| PROBLEM REQUIREMENTS |
Your answer must be the records below, repeated exactly, with every picture left out.

| TASK INPUTS |
★ ★ ★

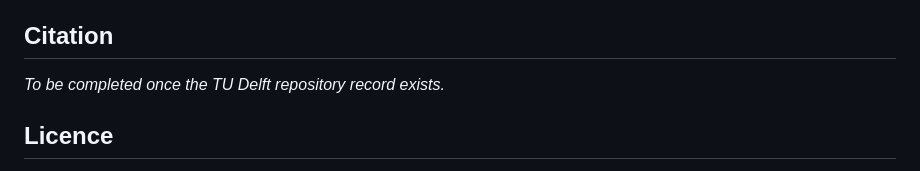
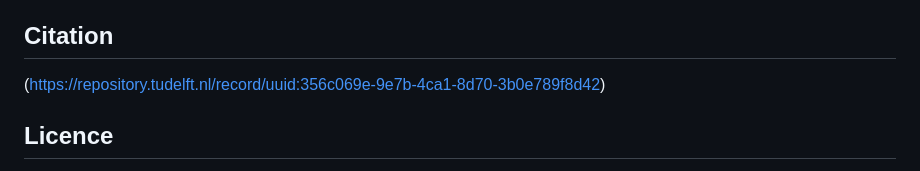
Before and after one commit to ThodorisTson/battery-degradation-thesis, a Markdown page: README.md, the part around the change. Rendered like a GitHub page.

Commit message:
Add citation link to TU Delft repository
Updated citation section with a link to the TU Delft repository.

```diff
--- a/README.md
+++ b/README.md
@@ -232,7 +232,7 @@ to about 16% at small capacities, while changing annual degradation by less than
 
 ## Citation
 
-_To be completed once the TU Delft repository record exists._
+(https://repository.tudelft.nl/record/uuid:356c069e-9e7b-4ca1-8d70-3b0e789f8d42)
 
 ## Licence
 
```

★ ★ ★

| YOUR RESPONSE |
Before and after one commit to ThodorisTson/battery-degradation-thesis, a Markdown page: README.md, the part around the change. Rendered like a GitHub page.

Commit message:
Add citation link to TU Delft repository
Updated citation section with a link to the TU Delft repository.

```diff
--- a/README.md
+++ b/README.md
@@ -232,7 +232,7 @@ to about 16% at small capacities, while changing annual degradation by less than
 
 ## Citation
 
-_To be completed once the TU Delft repository record exists._
+(https://repository.tudelft.nl/record/uuid:356c069e-9e7b-4ca1-8d70-3b0e789f8d42)
 
 ## Licence
 
```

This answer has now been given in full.